Powder Flask thumbnail 2
Image of Gallery in South Kensington
On display at V&A South Kensington
Europe 1600-1815, Room 7, The Sheikha Amna Bint Mohammed Al Thani Gallery

Powder Flask

ca. 1620 (made)
Artist/Maker
Place Of Origin

This powder flask was used to carry gunpowder. A measured quantity of powder was drawn off by using the spring-loaded pivoting cap on the nozzle.

Firearms became more and more sophisticated during the 16th-century but still required a number of accessories to load and operate them. The main charge, placed in the barrel with the shot, was carried in the powder flask. Smaller priming flasks contained fine-grain powder for priming the pans of wheel-lock firearms.

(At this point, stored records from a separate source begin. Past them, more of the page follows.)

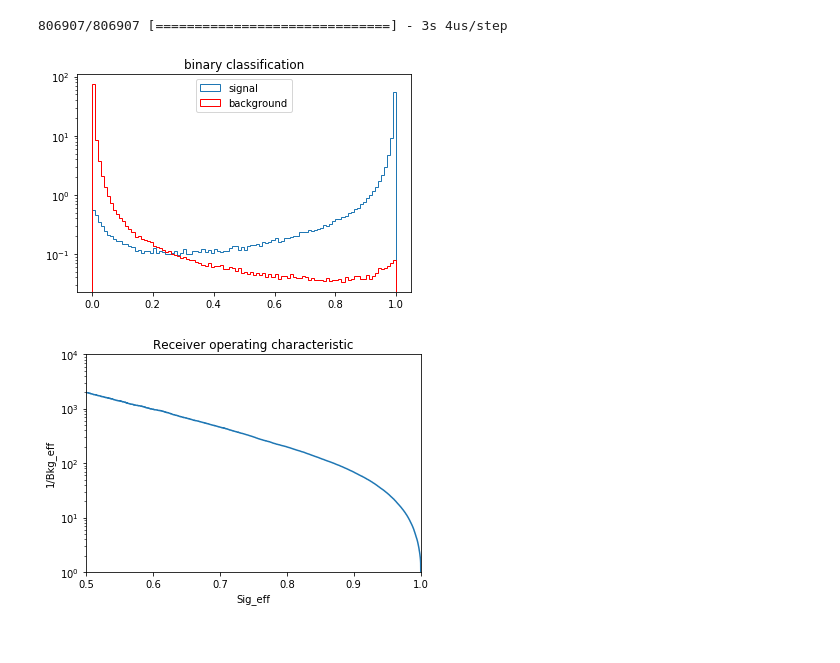
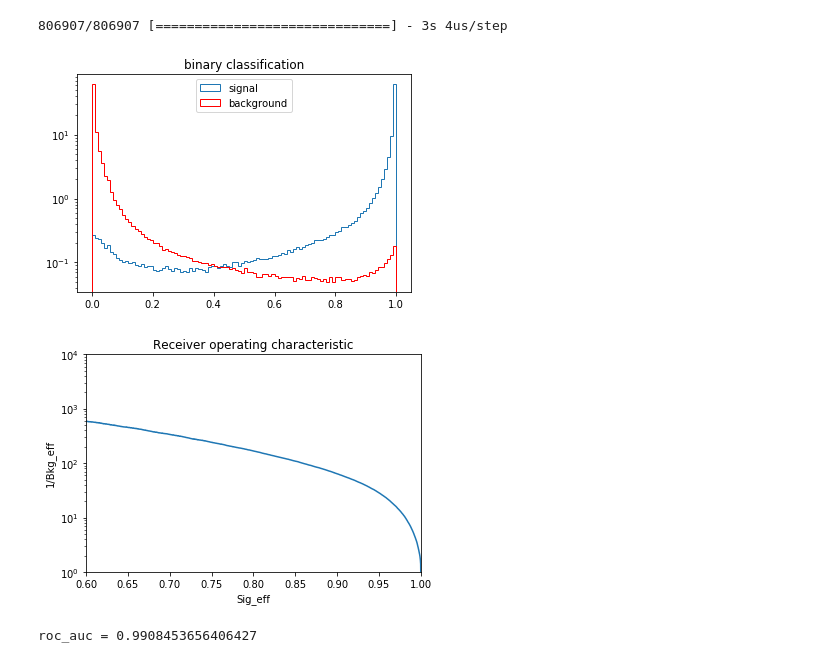
Before and after one commit to UTA-HEP-Computing/DarkMachine_autoEncoder, a Jupyter notebook: DarkMachine_autoEncoder.ipynb, the cells around one changed output. Cells and saved outputs as stored; diff of their text form; code cells hidden in the pictures.

```diff
--- a/DarkMachine_autoEncoder.ipynb
+++ b/DarkMachine_autoEncoder.ipynb
@@ -33,0 +19,14 @@ print("y_test: ",y_test.shape)
+# %%
+X_Mix_train = data_Mix_Train['X']
+y_Mix_train = data_Mix_Train['y']
+X_Mix_test = data_Mix_Test['X']
+y_Mix_test = data_Mix_Test['y']
+
+X_bkg_train = data_bkg_Train['X']
+X_bkg_test = data_bkg_Test['X']
+
+X_Mix_train_N = keras.utils.normalize(X_Mix_train, axis=1)
+X_Mix_test_N = keras.utils.normalize(X_Mix_test, axis=1)
+
+X_bkg_train_N = keras.utils.normalize(X_bkg_train, axis=1)
+X_bkg_test_N = keras.utils.normalize(X_bkg_test, axis=1)
@@ -75,6 +89,6 @@ encoder.save('DarkMachine_encoder.model')
 # %%
 encoder_model = keras.models.load_model('DarkMachine_encoder.model')
 # %%
-enCoded_X_train = encoder_model.predict([X_train])
-enCoded_X_test = encoder_model.predict([X_test])
+enCoded_X_Mix_train_N = encoder_model.predict([X_Mix_train_N])
+enCoded_X_Mix_test_N = encoder_model.predict([X_Mix_test_N])
 # %%
@@ -91,5 +105,5 @@ seqModel.add(keras.layers.Dense(8, activation= tf.nn.relu))
 seqModel.add(keras.layers.Dense(1, activation= tf.nn.sigmoid))
 seqModel.compile(loss='binary_crossentropy', optimizer='adam', metrics= ['accuracy'])
 
-seqModel.fit(enCoded_X_train, y_train, batch_size=256, epochs=10)
+seqModel.fit(enCoded_X_Mix_train_N, y_Mix_train, batch_size=256, epochs=20)
 # %% [output]
@@ -116,11 +127,11 @@ Epoch 10/10
 <keras.callbacks.History at 0x...>
 # %%
-sig_predict = seqModel.predict(enCoded_X_test,batch_size=256, verbose=1)
+sig_predict = seqModel.predict(enCoded_X_Mix_test_N,batch_size=256, verbose=1)
 # %% [output]
 806907/806907 [==============================] - 3s 4us/step
 # %%
-sigSoft= sig_predict[np.where(y_test==1)]
-bkgSoft = sig_predict[np.where(y_test==0)]
+sigSoft= sig_predict[np.where(y_Mix_test==1)]
+bkgSoft = sig_predict[np.where(y_Mix_test==0)]
 _=plt.hist(sigSoft,bins=100, histtype='step', label='signal', normed = 1)
 
 _=plt.hist(bkgSoft,bins=100, histtype='step', color= 'red', label='background', normed = 1)
@@ -131,18 +142,22 @@ _=plt.legend(loc='upper center')
 
 _=plt.title('binary classification')
 # %% [output]
-[figure, old version]
+[figure, new version]
 # %%
-fpr, tpr, thresholds = roc_curve(y_test,sig_predict)
+fpr, tpr, thresholds = roc_curve(y_Mix_test,sig_predict)
 plt.figure()
 ##plt.plot(fpr, tpr)
 plt.plot(tpr, 1/fpr)
-plt.xlim([0.5, 1])
+plt.xlim([0.6, 1])
 plt.ylim([1, 10000])
 plt.ylabel('1/Bkg_eff')
 plt.xlabel('Sig_eff')
 plt.title('Receiver operating characteristic')
 plt.yscale('log')
 plt.show()
 # %% [output]
-[figure, old version]
+[figure, new version]
+# %%
+print "roc_auc =", auc(fpr, tpr)
+# %% [output]
+roc_auc = 0.9908453656406427
```
Also changed, not shown: parts of 7 cells of this notebook, 1 other file.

Flasks were attached to a bandolier, a type of sling worn over the shoulder or around the waist, from which hung the various accessories required for a weapon including spanners for the mechanism, measured charges, powder flasks and priming flasks.

Arms and armour are rarely associated with art. However, they were influenced by the same design sources as other art forms including architecture, sculpture, goldsmiths' work, stained glass and ceramics. These sources had to be adapted to awkwardly shaped devices required to perform complicated technical functions. Armour and weapons were collected as works of art as much as military tools.

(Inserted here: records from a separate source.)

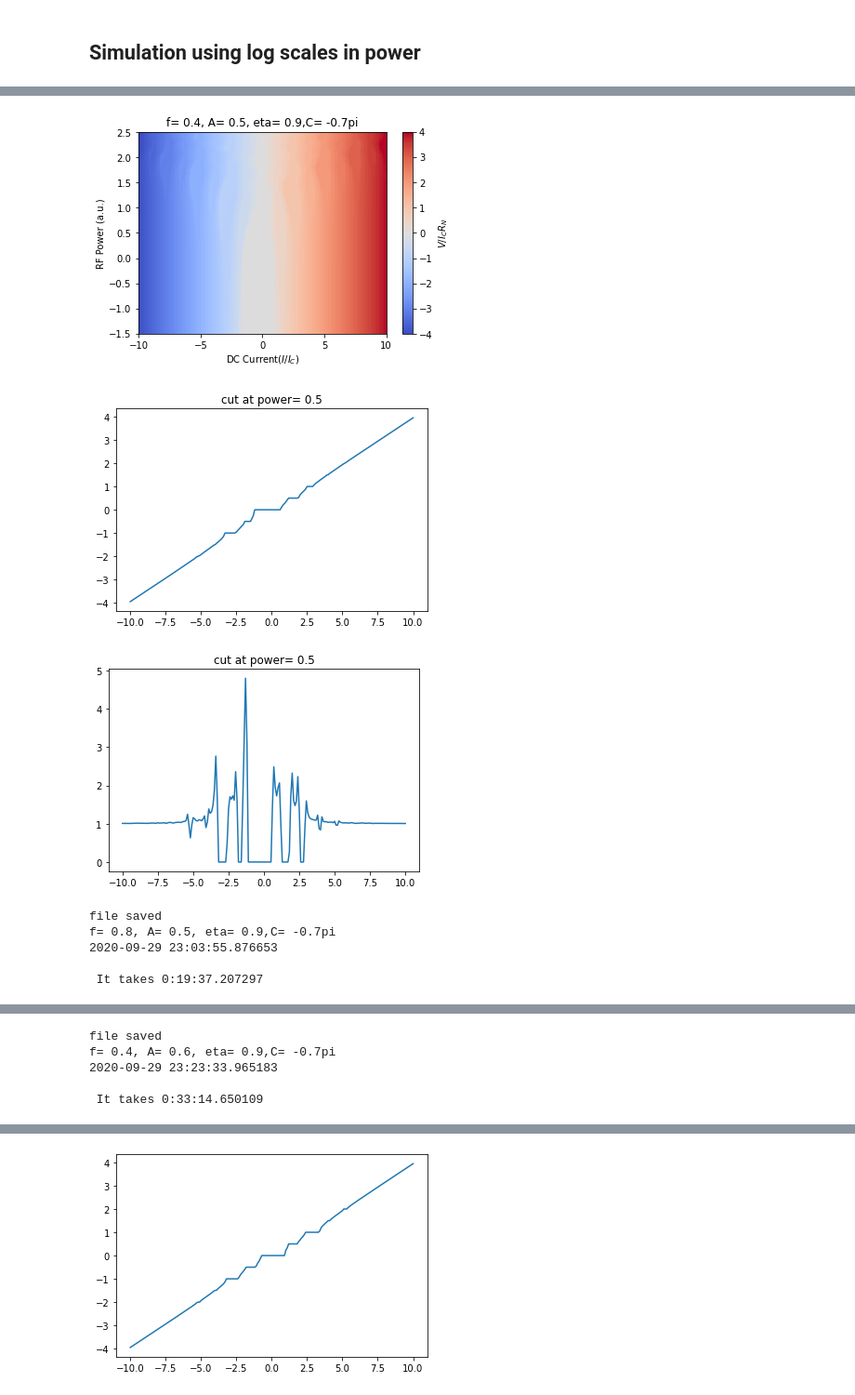
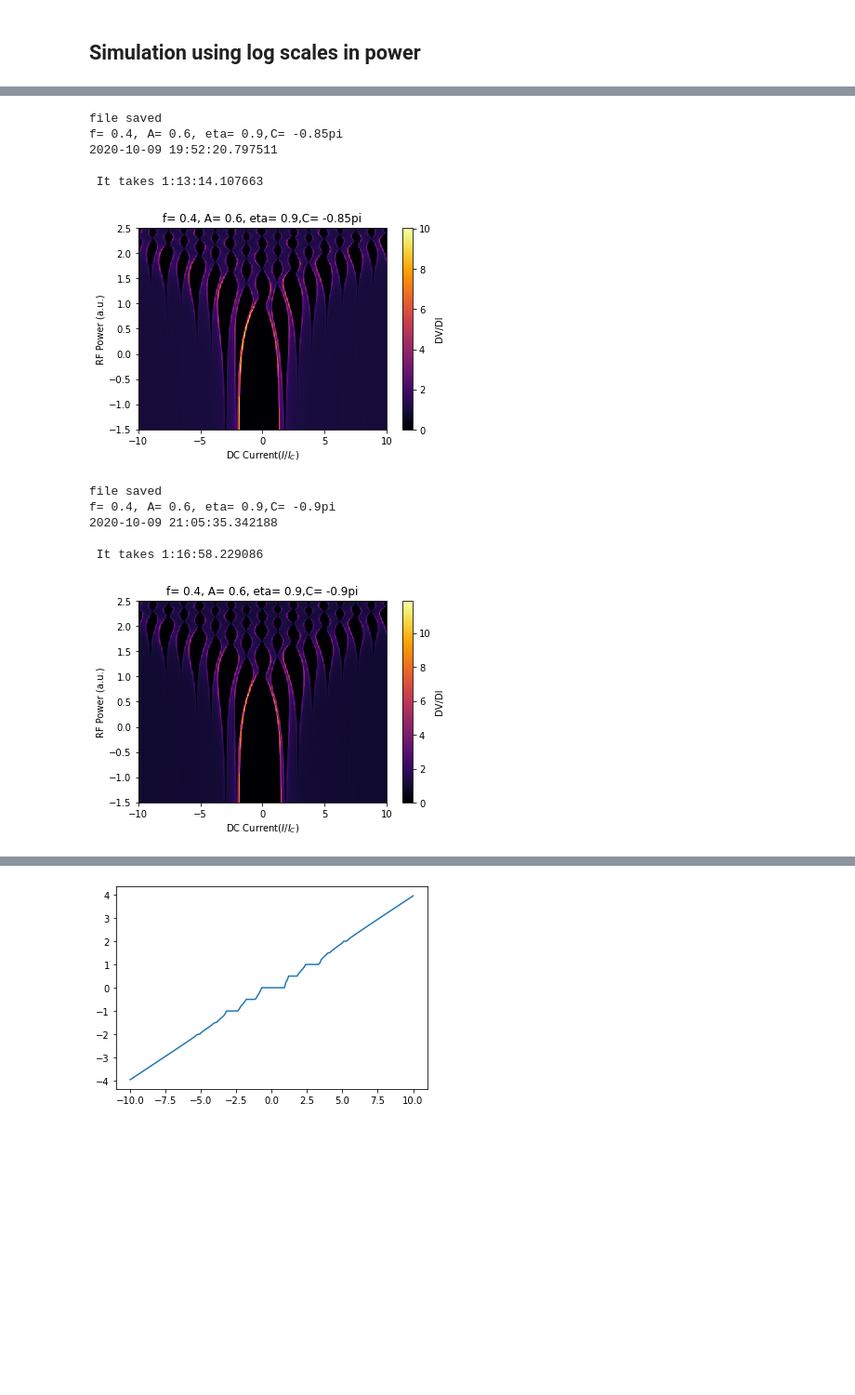
Before and after one commit to mingweii/Josephson-junction-simulations, a Jupyter notebook: Shapiro/two-channel-CPR/Shapiro_Diagram_RSJ_normalized_two_channels.ipynb, the cells around one changed output, grey strips where cells are left out. Shown at 93% size. Drawn from its saved outputs; the diff is of its cells as text; code cells hidden in the pictures; blank space fills up the shorter version.

Commit message:
Add noise, moving averages for peak height smoothing, plots for PRL resubmission

```diff
--- a/Shapiro/two-channel-CPR/Shapiro_Diagram_RSJ_normalized_two_channels.ipynb
+++ b/Shapiro/two-channel-CPR/Shapiro_Diagram_RSJ_normalized_two_channels.ipynb
@@ -200,14 +197,14 @@ print(2.5e9/f0)
 # %% [markdown]
 ## Simulation using log scales in power
 # %%
-A=0.8
+A=0.6
 eta=0.9
-C=-0.7 # as a unit of pi
+C=-0.9 # as a unit of pi
 f_rf=0.8
 # %%
-IDC_step=0.1
-IDC_array=np.linspace(-10,10,201)
-PRF_step=0.1
+IDC_step=0.05
+IDC_array=np.linspace(-10,10,401)
+PRF_step=0.02
 PRF_array=np.linspace(-1.5,2.5,201)
 IRF_array = 10**(PRF_array/2)
 print(IRF_array[-1])
@@ -215,6 +212,8 @@ print(IRF_array[0])
 
 print("DC array size: "+str(len(IDC_array)))
 print("RF array size: "+str(len(IRF_array)))
+print("DC step: "+str(IDC_array[1]-IDC_array[0]))
+print("RF step: "+str(PRF_array[1]-PRF_array[0]))
 # %% [output]
 17.78279410038923
 0.1778279410038923
@@ -223,16 +224,17 @@ RF array size: 201
 # %%
-f_array=np.array([0.4,0.8])
-A_array=np.array([0.5,0.6,0.7,0.8,0.9,1])
+f_rf=0.4
+A_array=np.array([0.6])
 eta_array=np.array([0.9])
+C_array=np.array([-0.8,-0.85,-0.9])
 # %%
 for A in A_array:
     for eta in eta_array:
-        for f_rf in f_array:
+        for C in C_array:
 
             _name_file = "f_"+str(f_rf)+"_A"+str(np.round(A,3))+"_eta"+str(np.round(eta,3))+"_C"+str(np.round(C,2))+"pi_log"
             _name_title = "f= "+str(f_rf)+", A= "+str(np.round(A,3))+", eta= "+str(np.round(eta,3))+",C= "+str(np.round(C,2))+"pi"
             print(_name_title)
-            Ic_max=find_Ic_max(A,eta,C)
+            #Ic_max=find_Ic_max(A,eta,C)
             T1=datetime.now()
             print (T1)
             V=np.empty([len(IRF_array),len(IDC_array)])
@@ -257,23 +259,23 @@ for A in A_array:
             plt.savefig("DVDI_"+_name_file+".pdf")
             plt.show()
 
-            plt.figure()
-            plt.pcolormesh(IDC_array, PRF_array, V/f_rf , cmap = 'coolwarm',linewidth=0,rasterized=True,shading="auto")
-            plt.xlabel("DC Current($I/I_C$)")
-            plt.ylabel("RF Power (a.u.)")
-            plt.colorbar(label = "$V/I_CR_N$")
-            plt.title(_name_title)
-            plt.savefig("V_"+_name_file+".pdf")
-            plt.show()
+            #plt.figure()
+            #plt.pcolormesh(IDC_array, PRF_array, V/f_rf , cmap = 'coolwarm',linewidth=0,rasterized=True,shading="auto")
+            #plt.xlabel("DC Current($I/I_C$)")
+            #plt.ylabel("RF Power (a.u.)")
+            #plt.colorbar(label = "$V/I_CR_N$")
+            #plt.title(_name_title)
+            #plt.savefig("V_"+_name_file+".pdf")
+            #plt.show()
 
-            plt.figure()
-            plt.plot(IDC_array,V[len(IRF_array)//2,:]/f_rf)#/(np.pi*hbar*f/Qe))
-            plt.title("cut at power= "+str(PRF_array[len(IRF_array)//2]))
-            plt.show()
-            plt.figure()
-            plt.plot(IDC_array,DVDI[len(IRF_array)//2,:])
-            plt.title("cut at power= "+str(PRF_array[len(IRF_array)//2]))
-            plt.show()
-            savemat("./Ic_1uA/data"+_name_file+'.mat',mdict={'IDC':IDC_array,'IRF':IRF_array,'PRF':PRF_array,'A':A, 'eta':eta, 'f_rf':f_rf,'C':C,'V':V,'DVDI':DVDI,'Ic_max':Ic_max})
+            #plt.figure()
+            #plt.plot(IDC_array,V[len(IRF_array)//2,:]/f_rf)#/(np.pi*hbar*f/Qe))
+            #plt.title("cut at power= "+str(PRF_array[len(IRF_array)//2]))
+            #plt.show()
+            #plt.figure()
+            #plt.plot(IDC_array,DVDI[len(IRF_array)//2,:])
+            #plt.title("cut at power= "+str(PRF_array[len(IRF_array)//2]))
+            #plt.show()
+            savemat("./data"+_name_file+'.mat',mdict={'IDC':IDC_array,'IRF':IRF_array,'PRF':PRF_array,'A':A, 'eta':eta, 'f_rf':f_rf,'C':C,'V':V,'DVDI':DVDI})#,'Ic_max':Ic_max})
             print('file saved')
 # %% [output]
@@ -285,8 +287,12 @@ f= 0.4, A= 0.5, eta= 0.9,C= -0.7pi
+file saved
+f= 0.4, A= 0.6, eta= 0.9,C= -0.85pi
+2020-10-09 19:52:20.797511
+
+ It takes 1:13:14.107663
-[figure, old version]
+[figure, new version]
+file saved
+f= 0.4, A= 0.6, eta= 0.9,C= -0.9pi
+2020-10-09 21:05:35.342188
+
+ It takes 1:16:58.229086
-[figure, old version]
+[figure, new version]
-[figure, removed]
-file saved
-f= 0.8, A= 0.5, eta= 0.9,C= -0.7pi
-2020-09-29 23:03:55.876653
-
- It takes 0:19:37.207297
@@ -297,5 +298,0 @@ f= 0.8, A= 0.5, eta= 0.9,C= -0.7pi
-file saved
-f= 0.4, A= 0.6, eta= 0.9,C= -0.7pi
-2020-09-29 23:23:33.965183
-
- It takes 0:33:14.650109
```
Also changed, not shown: parts of 21 cells of this notebook, 52 other files.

Like the pistols and guns that accompanied them, decorated flasks were costly items. Inlaid firearms and flasks reflected the owners' status and were kept as much for display as for use. Daggers, firearms, gunpowder flasks and stirrups worn with the most expensive clothing projected an image of the fashionable warrior. The most finely crafted items were worn as working jewellery.


object details
Categories
Object Type
Materials and Techniques
Walnut inlaid with engraved antler and engraved silver and copper mounts
Brief Description
Walnut powder flask inlaid with engraved staghorn, with engraved silver and copper mounts, Germany, ca. 1620
Physical Description
Walnut inlaid with engraved antler, with mounts of engraved silver and copper
Dimensions
  • Height: 16.1cm
  • Width: 7.5cm
  • Depth: 3.0cm
Object history
This priming flask was used for carrying very fine gunpowder that was placed, in a measured dose, in the priming pan of a firearm. When the gun was fired the priming powder would ignite sending sparks through a small channel into the base of the gun-barrel that would ignite the main charge of gunpowder causing the gun to fire.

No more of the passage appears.